Ensure you make payments on time and in full to reap the benefits of a credit builder loan. Missing payments could harm your credit score.
You could use credit cards to build credit, but you may need to start with a secured credit card if you have a thin file or poor credit. Secured credit cards require a small deposit, often equal to your credit limit. That deposit serves as collateral for the credit card issuer in case you default.
When you use a secured credit card and make monthly payments, the lender reports your payments to the credit bureaus. Managing payments responsibly will result in a positive payment history, which could boost your credit score. Find out more about the best secured credit cards.
Improve your score with your current credit accounts
You could work toward improving your credit score without opening a new account. If you have credit card balances or outstanding loans, make a plan to pay them down as much as possible. Reworking your budget, negotiating with your creditors, picking up a part-time gig, and setting up automatic payments could ease this process.

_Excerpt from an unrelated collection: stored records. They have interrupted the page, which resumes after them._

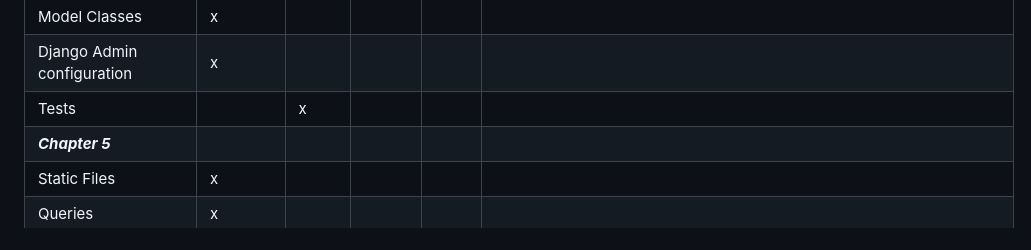
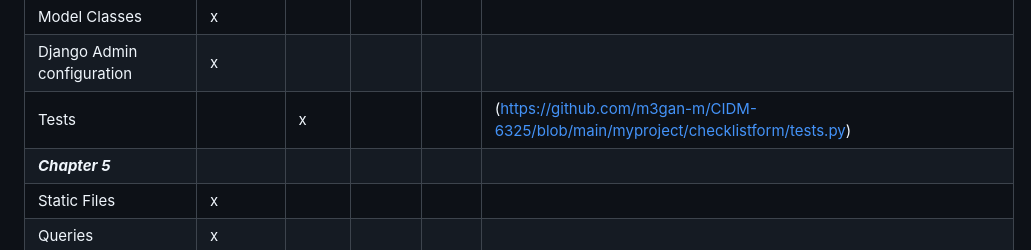
Before and after one commit to m3gan-m/CIDM-6325, a Markdown page: myproject/FinalProjectRubric-MEGANMOORE.MD, the part around the change. Rendered like a GitHub page.

```diff
--- a/myproject/FinalProjectRubric-MEGANMOORE.MD
+++ b/myproject/FinalProjectRubric-MEGANMOORE.MD
@@ -30,7 +30,7 @@ Routing                                 | x         |       |         |       |
 ***Chapter 4***                         |           |       |         |       |
 Model Classes                           | x         |       |         |       |
 Django Admin configuration              | x         |       |         |       |
-Tests                                   |           | x     |         |       |
+Tests                                   |           | x     |         |       | (https://github.com/m3gan-m/CIDM-6325/blob/main/myproject/checklistform/tests.py)
 ***Chapter 5***                         |           |       |         |       |
 Static Files                            | x         |       |         |       |
 Queries                                 | x         |       |         |       |
```
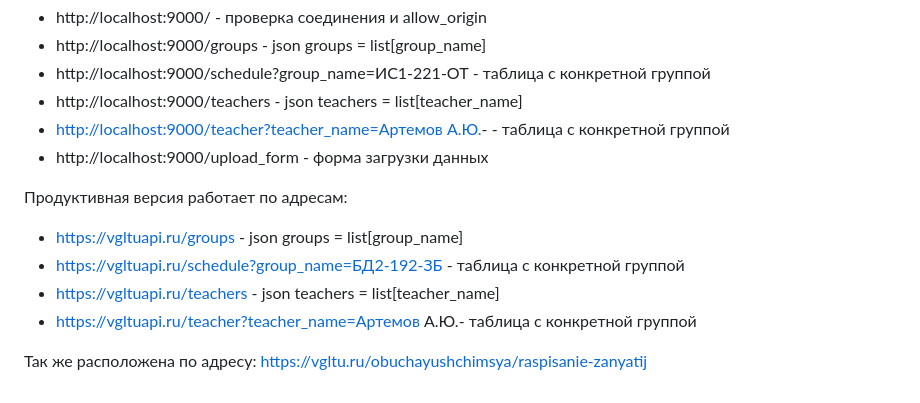
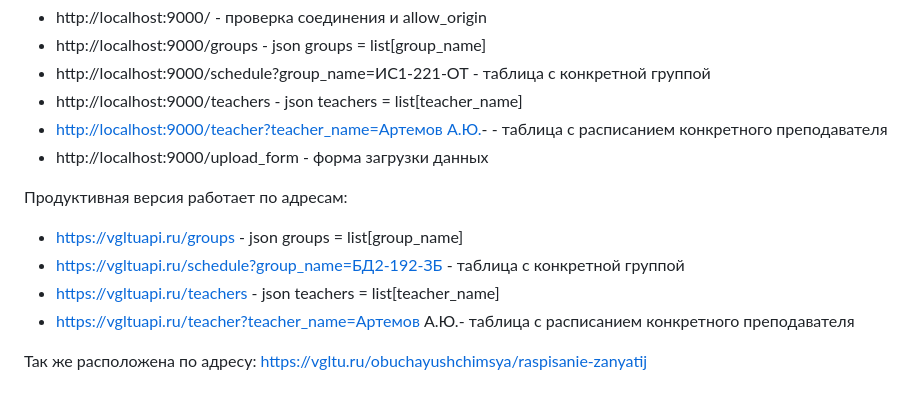
Before and after one commit to Glaros-M/schedule_backend_v2, a Markdown page: readme.md, the part around the change. Drawn GitHub-style.

```diff
--- a/readme.md
+++ b/readme.md
@@ -31,13 +31,13 @@
 * http://localhost:9000/groups - json groups = list[group_name]
 * http://localhost:9000/schedule?group_name=ИС1-221-ОТ - таблица с конкретной группой
 * http://localhost:9000/teachers - json teachers = list[teacher_name]
-* [http://localhost:9000/teacher?teacher_name=Артемов А.Ю.](http://localhost:9000/teacher?teacher_name=%D0%90%D1%80%D1%82%D0%B5%D0%BC%D0%BE%D0%B2%20%D0%90.%D0%AE.)-  - таблица с конкретной группой
+* [http://localhost:9000/teacher?teacher_name=Артемов А.Ю.](http://localhost:9000/teacher?teacher_name=%D0%90%D1%80%D1%82%D0%B5%D0%BC%D0%BE%D0%B2%20%D0%90.%D0%AE.)-  - таблица с расписанием конкретного преподавателя
 * http://localhost:9000/upload_form - форма загрузки данных
 
 Продуктивная версия работает по адресам:
 * https://vgltuapi.ru/groups - json groups = list[group_name]
 * https://vgltuapi.ru/schedule?group_name=БД2-192-ЗБ - таблица с конкретной группой
 * https://vgltuapi.ru/teachers - json teachers = list[teacher_name]
-* [https://vgltuapi.ru/teacher?teacher_name=Артемов А.Ю.](https://vgltuapi.ru/teacher?teacher_name=%D0%90%D1%80%D1%82%D0%B5%D0%BC%D0%BE%D0%B2%20%D0%90.%D0%AE.)- таблица с конкретной группой
+* [https://vgltuapi.ru/teacher?teacher_name=Артемов А.Ю.](https://vgltuapi.ru/teacher?teacher_name=%D0%90%D1%80%D1%82%D0%B5%D0%BC%D0%BE%D0%B2%20%D0%90.%D0%AE.)- таблица с расписанием конкретного преподавателя
 
 Так же расположена по адресу: https://vgltu.ru/obuchayushchimsya/raspisanie-zanyatij
```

A personal loan could boost your credit score. But do it with a deliberate plan to continue paying down your debt, or the additional debt may compound your problem and do more damage to your score.

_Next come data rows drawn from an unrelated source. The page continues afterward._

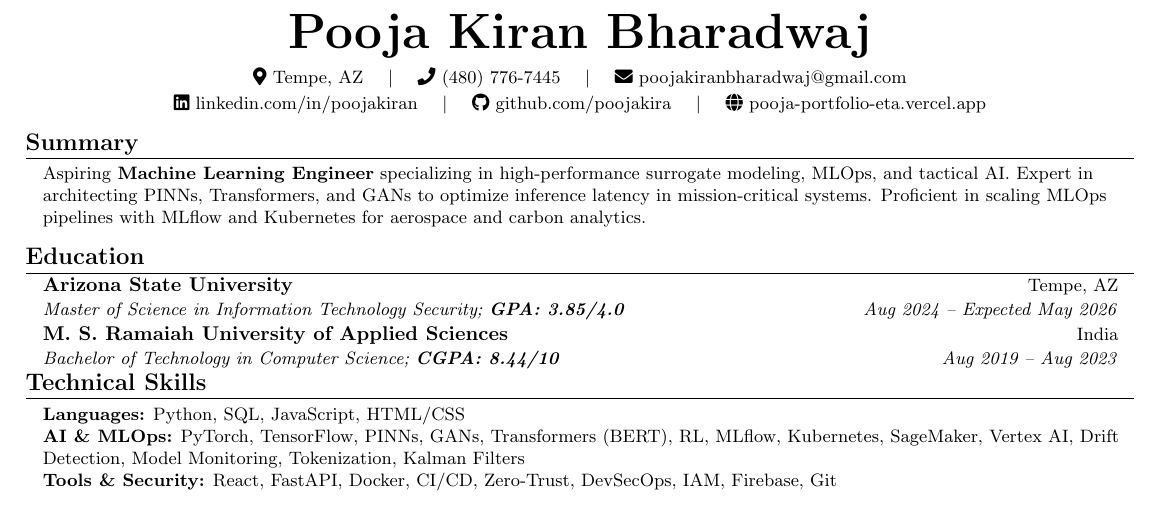
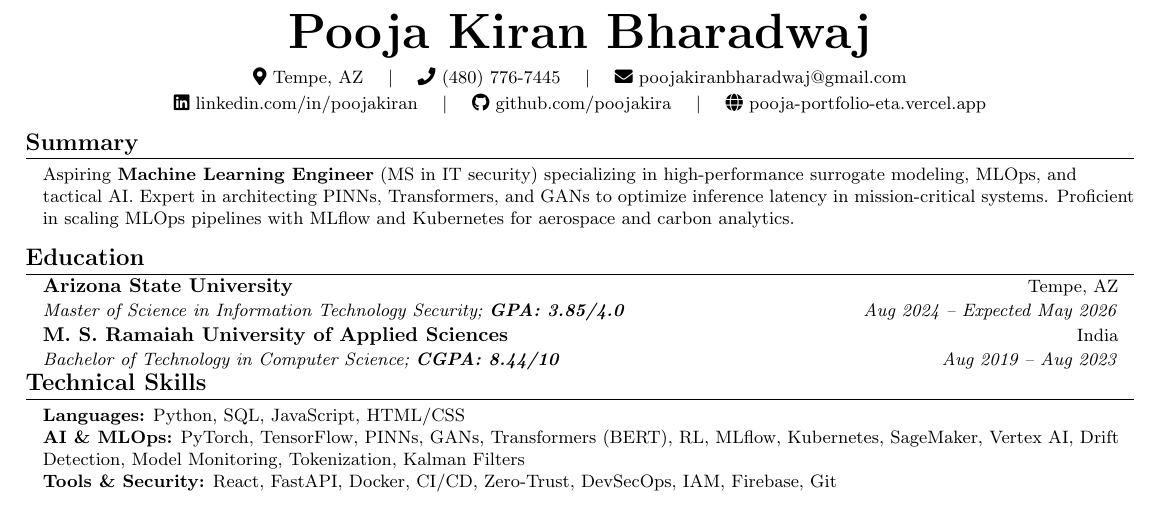
Before and after one commit to poojakira/Pooja_Portfolio, a LaTeX CV (src/assets/Pooja_Kiran_Resume.tex): part of the page, cut so that both start at the same text. Compiled offline with pdfLaTeX.

Commit message:
docs: thorough line-by-line resume optimization and website sync

```diff
--- a/src/assets/Pooja_Kiran_Resume.tex
+++ b/src/assets/Pooja_Kiran_Resume.tex
@@ -83,7 +83,7 @@
 \section{Summary}
  \begin{itemize}[leftmargin=0.12in, label={}]
     \small{\item{
-     Aspiring \textbf{Machine Learning Engineer} specializing in high-performance surrogate modeling, MLOps, and tactical AI. Expert in architecting PINNs, Transformers, and GANs to optimize inference latency in mission-critical systems. Proficient in scaling MLOps pipelines with MLflow and Kubernetes for aerospace and carbon analytics.
+     Aspiring \textbf{Machine Learning Engineer} (MS in IT security) specializing in high-performance surrogate modeling, MLOps, and tactical AI. Expert in architecting PINNs, Transformers, and GANs to optimize inference latency in mission-critical systems. Proficient in scaling MLOps pipelines with MLflow and Kubernetes for aerospace and carbon analytics.
     }}
  \end{itemize}
 
```
Also changed, not shown: src/assets/Pooja_Kiran_RESUME.pdf.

If you’re considering this approach, be sure you understand how personal loans work.
Do personal loans have a lesser impact on credit scores than credit cards?
One doesn’t always have more impact than the other. Making full on-time payments on your personal loan or credit cards could help improve your credit, but partial or missed payments can be detrimental.
Does the loan amount matter in terms of credit score impact?
The size of your loan can affect your credit score. Your total debt factors into the FICO and VantageScore credit scoring models. A larger loan could have a bigger impact than a smaller loan because of the more substantial increase in your debt.
But overall, your loan amount will have less of an impact than how you manage payments. Focus on making your monthly personal loan payments on time and in full to minimize any negative impact to your credit score.
How long does it take for a personal loan to help your credit score?
It will take around a month for a new account to appear on your credit report. But the time it takes for a personal loan to raise your credit will vary depending on your situation and how you manage your payments.
What happens to your credit score if you pay off the personal loan early?
Paying off a personal loan early—or at the end of your repayment term—could have a temporary detrimental impact on your credit score because that loan factors into your overall credit mix.
For instance, if you have a personal loan, auto loan, and two credit cards, your credit mix won’t be as varied when you pay off your personal loan. But credit mix is a more minor factor in popular credit scoring models, so the impact of an early payoff should be fairly small.
Can shopping around for personal loans hurt your credit score?
Shopping around for a personal loan may hurt your credit score, depending on the time frame in which you compare loans. Applying for multiple loans often results in multiple hard inquiries, which can harm your credit score more than a single hard inquiry.
But the FICO model accounts for rate shopping when you apply for an installment loan. Multiple hard inquiries within a 14-day window may count as a single inquiry, minimizing any negative impact on your credit score.
Does refinancing a personal loan affect your credit score?
Refinancing a personal loan may affect your credit score. Obtaining a new loan will result in a hard credit pull, and refinancing a loan will also influence the age of your accounts because you’re paying off an older loan with a new one. The hard pull and new account can lower your credit score.